The two of them were to travel up from London the following Friday and wanted “Mister” Roy Bayfield and I to show them the way to Argleton. How could I refuse? I rejigged some plans and worked out I could just make it back from Liverpool to the Stanley Arms in time to meet them.

The interview went fine – we led the way down the road to the field labelled “Argleton”, discussed how it was found and a couple of hypotheses with the landowner and Steve Punt then headed back to the Stanley to consume a pint of the specially brewed Argleton Ale.

The beer tasted a little like it hadn’t been allowed to settle and I’ve not seen it since so maybe it didn’t really exist.

The episode finally aired last Saturday and although I’m currently on holiday in Crete, I managed to listen again to the show.

It’s the first time I’ve heard the show and was pretty impressed.

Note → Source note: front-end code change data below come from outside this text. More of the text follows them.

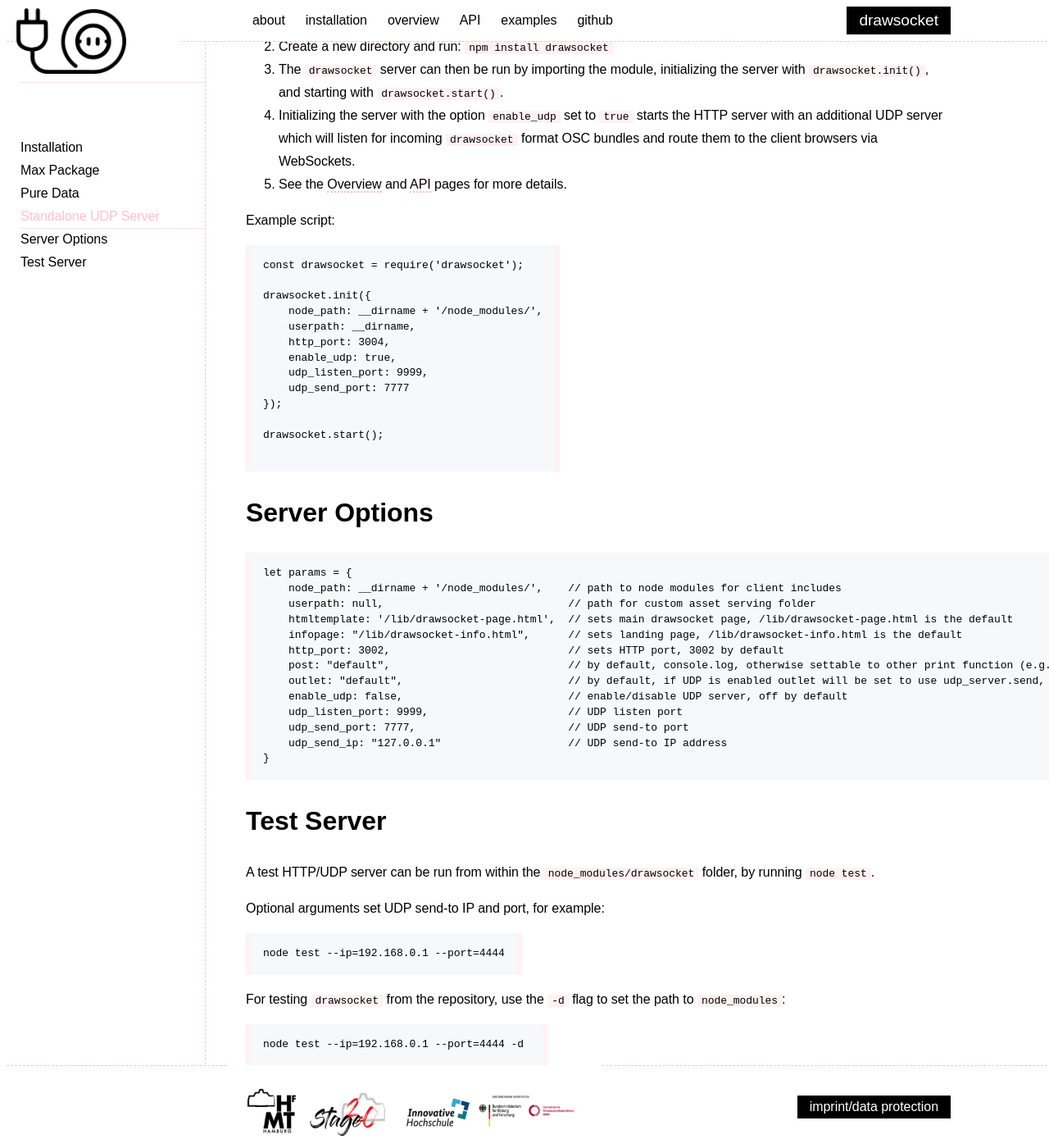
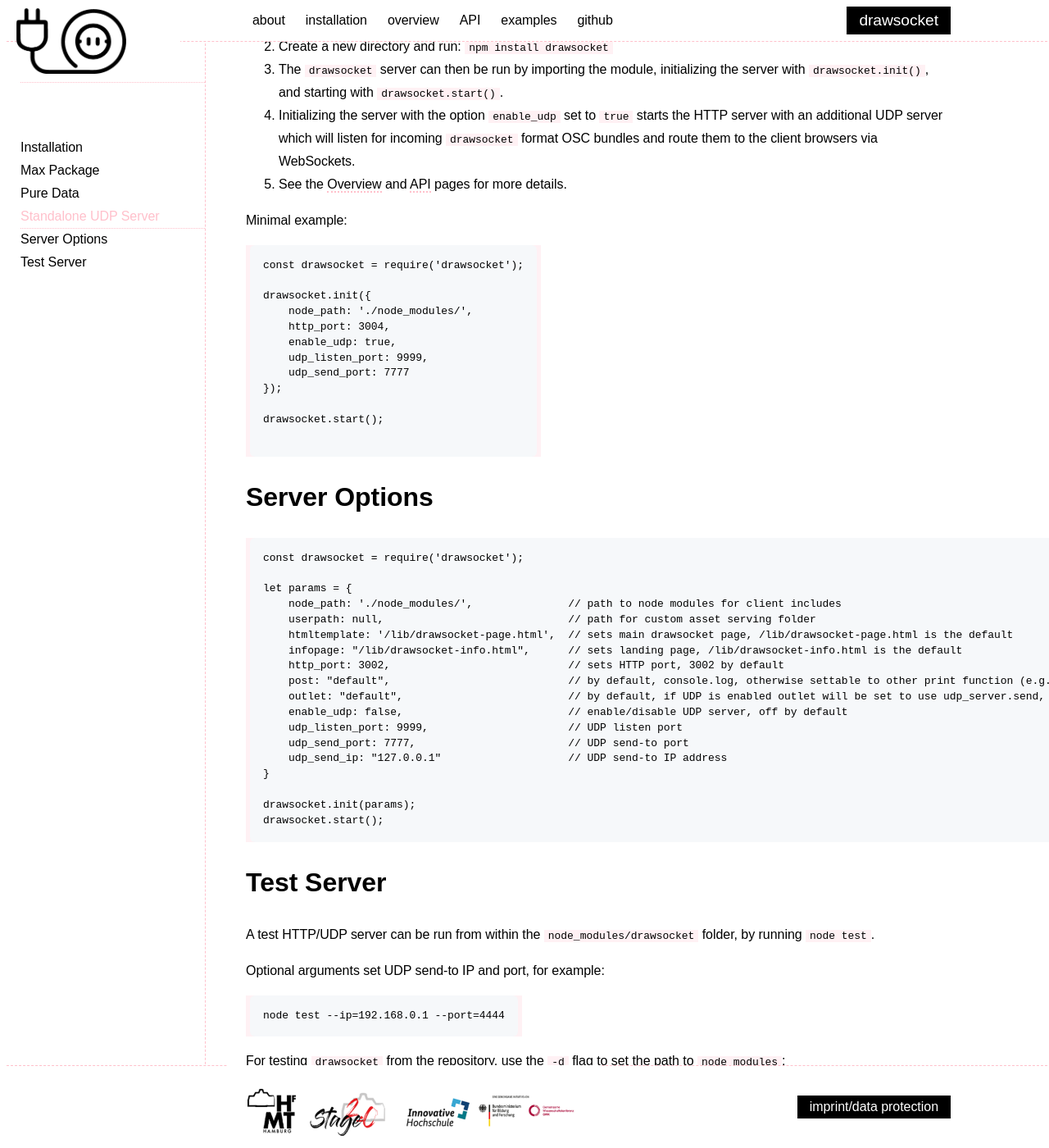
Before and after one commit to drawsocket/drawsocket.github.io, a Jekyll site: the page built from installation.md, in a window 1280 px wide and 1400 px high, scrolled down 911 px. Shown: the whole window at 82% size. Built offline with Jekyll 4.4.1, drawn with Linux system fonts in a browser that asks for light colours.

Commit message:
updated installation

````diff
--- a/installation.md
+++ b/installation.md
@@ -37,14 +37,13 @@ Using the standalone UDP server, the [odot](https://github.com/CNMAT/CNMAT-odot/
 4. Initializing the server with the option `enable_udp` set to `true` starts the HTTP server with an additional UDP server which will listen for incoming `drawsocket` format OSC bundles and route them to the client browsers via WebSockets.
 5. See the [Overview](overview.html) and [API](api.html) pages for more details.
 
-Example script:
+Minimal example:
 
 ```
 const drawsocket = require('drawsocket');
 
 drawsocket.init({
-    node_path: __dirname + '/node_modules/',
-    userpath: __dirname,
+    node_path: './node_modules/',
     http_port: 3004,
     enable_udp: true,
     udp_listen_port: 9999,
@@ -55,13 +54,14 @@ drawsocket.start();
 
 ```
 
-
 # Server Options
 {: class="api_key"}
 
 ```
+const drawsocket = require('drawsocket');
+
 let params = {
-    node_path: __dirname + '/node_modules/',    // path to node modules for client includes
+    node_path: './node_modules/',               // path to node modules for client includes
     userpath: null,                             // path for custom asset serving folder
     htmltemplate: '/lib/drawsocket-page.html',  // sets main drawsocket page, /lib/drawsocket-page.html is the default
     infopage: "/lib/drawsocket-info.html",      // sets landing page, /lib/drawsocket-info.html is the default
@@ -73,6 +73,9 @@ let params = {
     udp_send_port: 7777,                        // UDP send-to port
     udp_send_ip: "127.0.0.1"                    // UDP send-to IP address
 }
+
+drawsocket.init(params);
+drawsocket.start();
 ```
 
 # Test Server
````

The show told the full story of Argleton from visiting the location to following up leads at the British Library, with cartography experts and even managed to secure an interview with Google and TeleAtlas.

It’s worth listening in, if only to hear my 15 seconds of fame but there’s a couple of interesting points.  Firstly was the guy when asked “so computers can’t tell the difference between virtual and reality” responded “correct – do we?” and secondly the new information offered by Google and TeleAtlas.  Namely that they can’t track down how Argleton (or Mawdesky or the other errors in West Lancashire) were added.

The cynic in me might suspect that their data source was slightly dubious but I’ve no proof.

Anyway, back to my bottle of Mythos and the barbecue!